**WHAT YOU ARE ASKED TO DO:**
In the entries below, count every line with the word "images". Return only the count.

**SUPPLIED MATERIAL:**
_ _ _ _ _ _ _
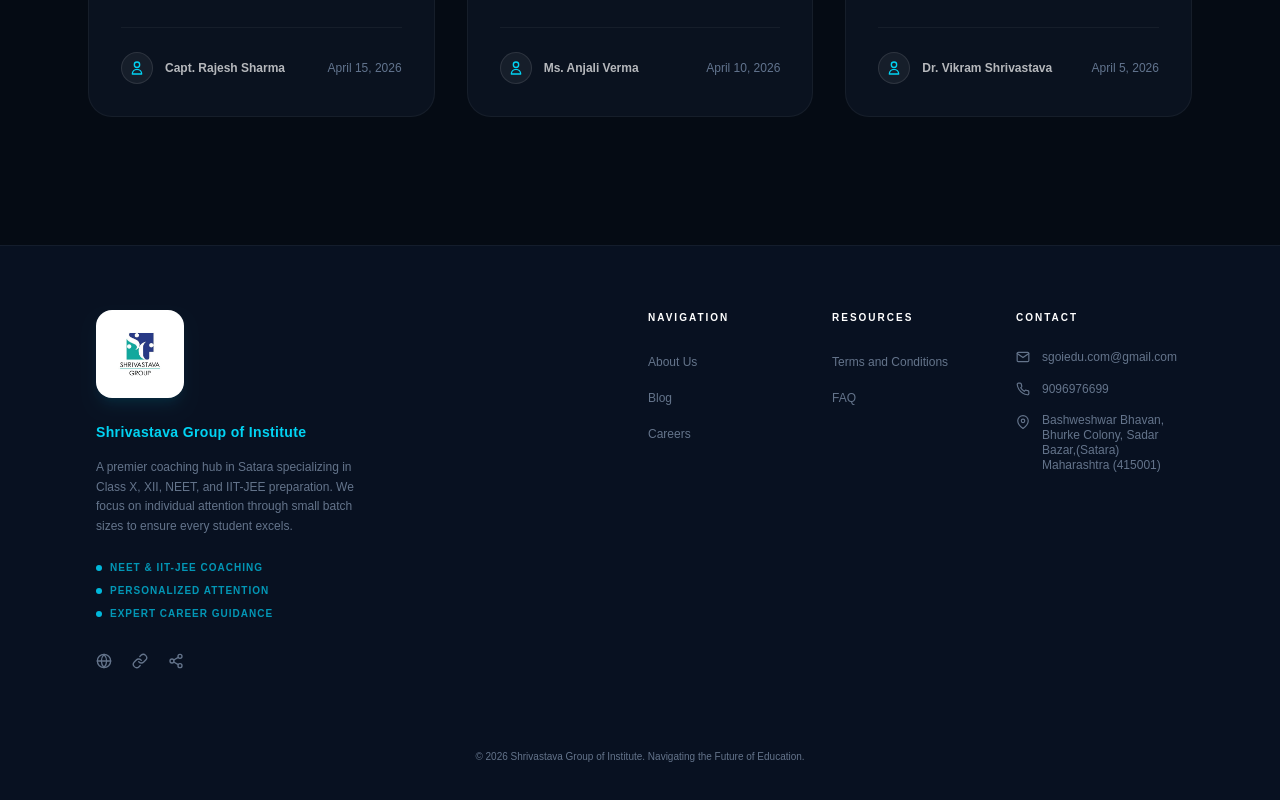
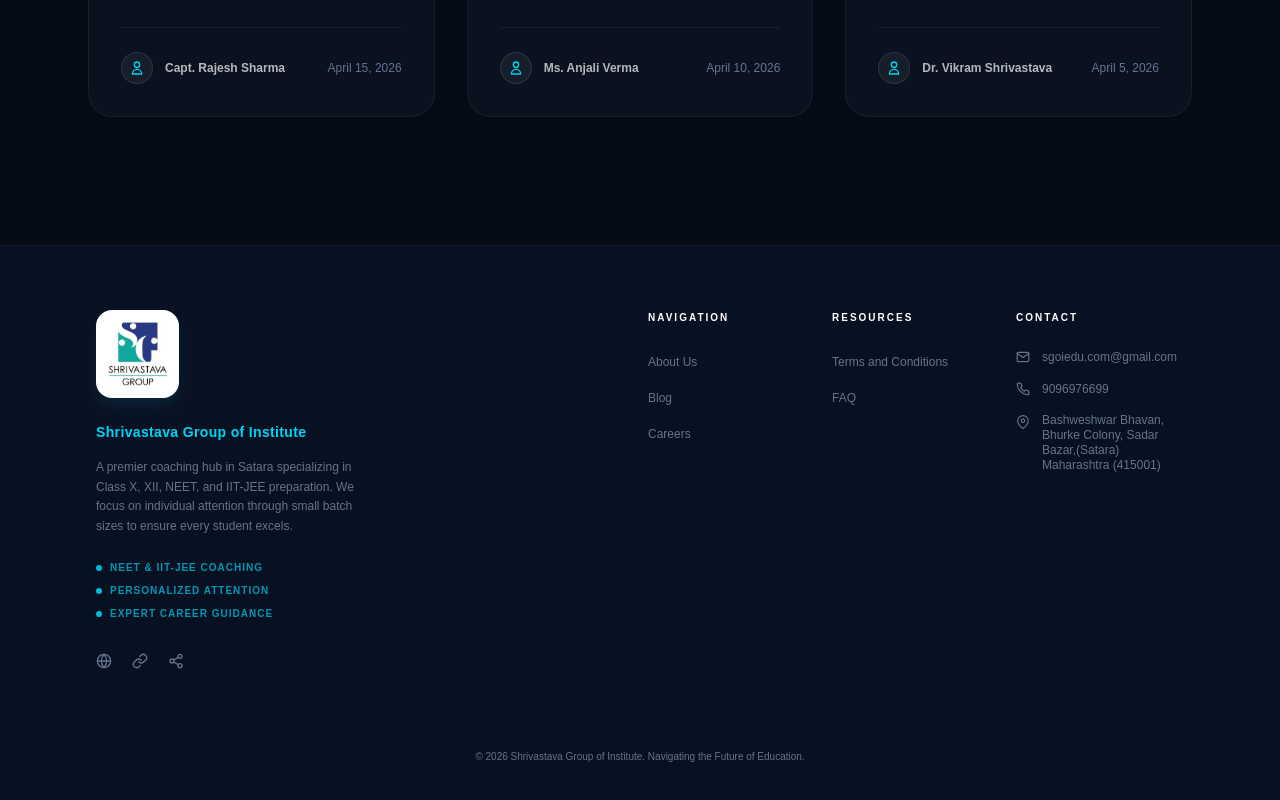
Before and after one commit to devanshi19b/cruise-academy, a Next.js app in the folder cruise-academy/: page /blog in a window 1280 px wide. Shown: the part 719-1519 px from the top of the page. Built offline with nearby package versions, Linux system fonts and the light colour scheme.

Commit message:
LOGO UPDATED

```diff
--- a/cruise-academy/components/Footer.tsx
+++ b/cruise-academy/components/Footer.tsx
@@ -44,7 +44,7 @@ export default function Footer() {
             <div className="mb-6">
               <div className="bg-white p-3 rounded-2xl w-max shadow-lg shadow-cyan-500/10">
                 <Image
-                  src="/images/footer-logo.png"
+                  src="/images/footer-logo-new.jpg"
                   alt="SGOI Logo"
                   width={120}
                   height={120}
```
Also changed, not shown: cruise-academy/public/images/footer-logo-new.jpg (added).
_ _ _ _ _ _ _
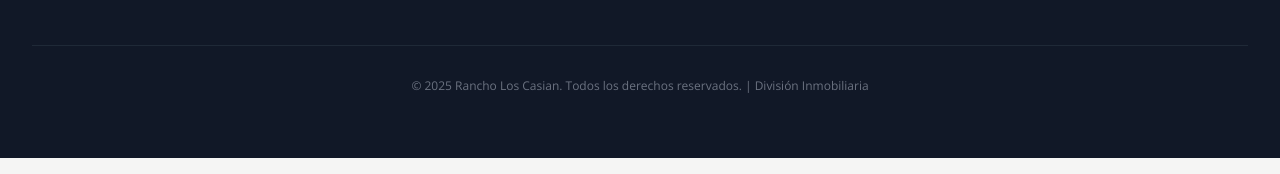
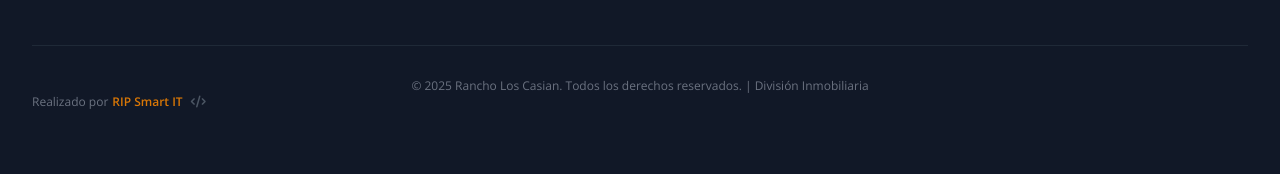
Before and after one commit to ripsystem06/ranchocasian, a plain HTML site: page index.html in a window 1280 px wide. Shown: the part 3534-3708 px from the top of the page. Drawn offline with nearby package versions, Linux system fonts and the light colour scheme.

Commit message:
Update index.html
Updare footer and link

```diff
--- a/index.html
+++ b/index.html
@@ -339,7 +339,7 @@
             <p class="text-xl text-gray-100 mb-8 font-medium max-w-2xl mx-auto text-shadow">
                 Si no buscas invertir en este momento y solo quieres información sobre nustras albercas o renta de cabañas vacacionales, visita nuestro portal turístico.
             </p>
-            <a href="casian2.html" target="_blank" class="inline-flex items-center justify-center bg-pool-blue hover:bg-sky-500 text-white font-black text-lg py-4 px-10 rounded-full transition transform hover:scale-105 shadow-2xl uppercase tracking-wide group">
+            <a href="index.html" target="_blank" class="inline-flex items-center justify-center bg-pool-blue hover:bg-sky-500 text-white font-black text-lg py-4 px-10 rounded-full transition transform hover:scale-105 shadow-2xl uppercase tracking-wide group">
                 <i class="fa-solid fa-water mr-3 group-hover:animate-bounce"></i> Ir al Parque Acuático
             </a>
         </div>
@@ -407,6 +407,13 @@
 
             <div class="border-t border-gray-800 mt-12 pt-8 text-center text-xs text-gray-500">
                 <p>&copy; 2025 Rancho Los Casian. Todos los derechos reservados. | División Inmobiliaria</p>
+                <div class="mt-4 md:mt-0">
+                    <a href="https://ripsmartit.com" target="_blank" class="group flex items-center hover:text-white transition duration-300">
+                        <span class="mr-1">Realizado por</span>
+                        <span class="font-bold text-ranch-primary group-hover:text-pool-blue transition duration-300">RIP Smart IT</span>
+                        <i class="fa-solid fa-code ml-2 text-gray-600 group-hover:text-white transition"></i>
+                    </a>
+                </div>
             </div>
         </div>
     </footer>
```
_ _ _ _ _ _ _
**WRITTEN ANSWER:**
3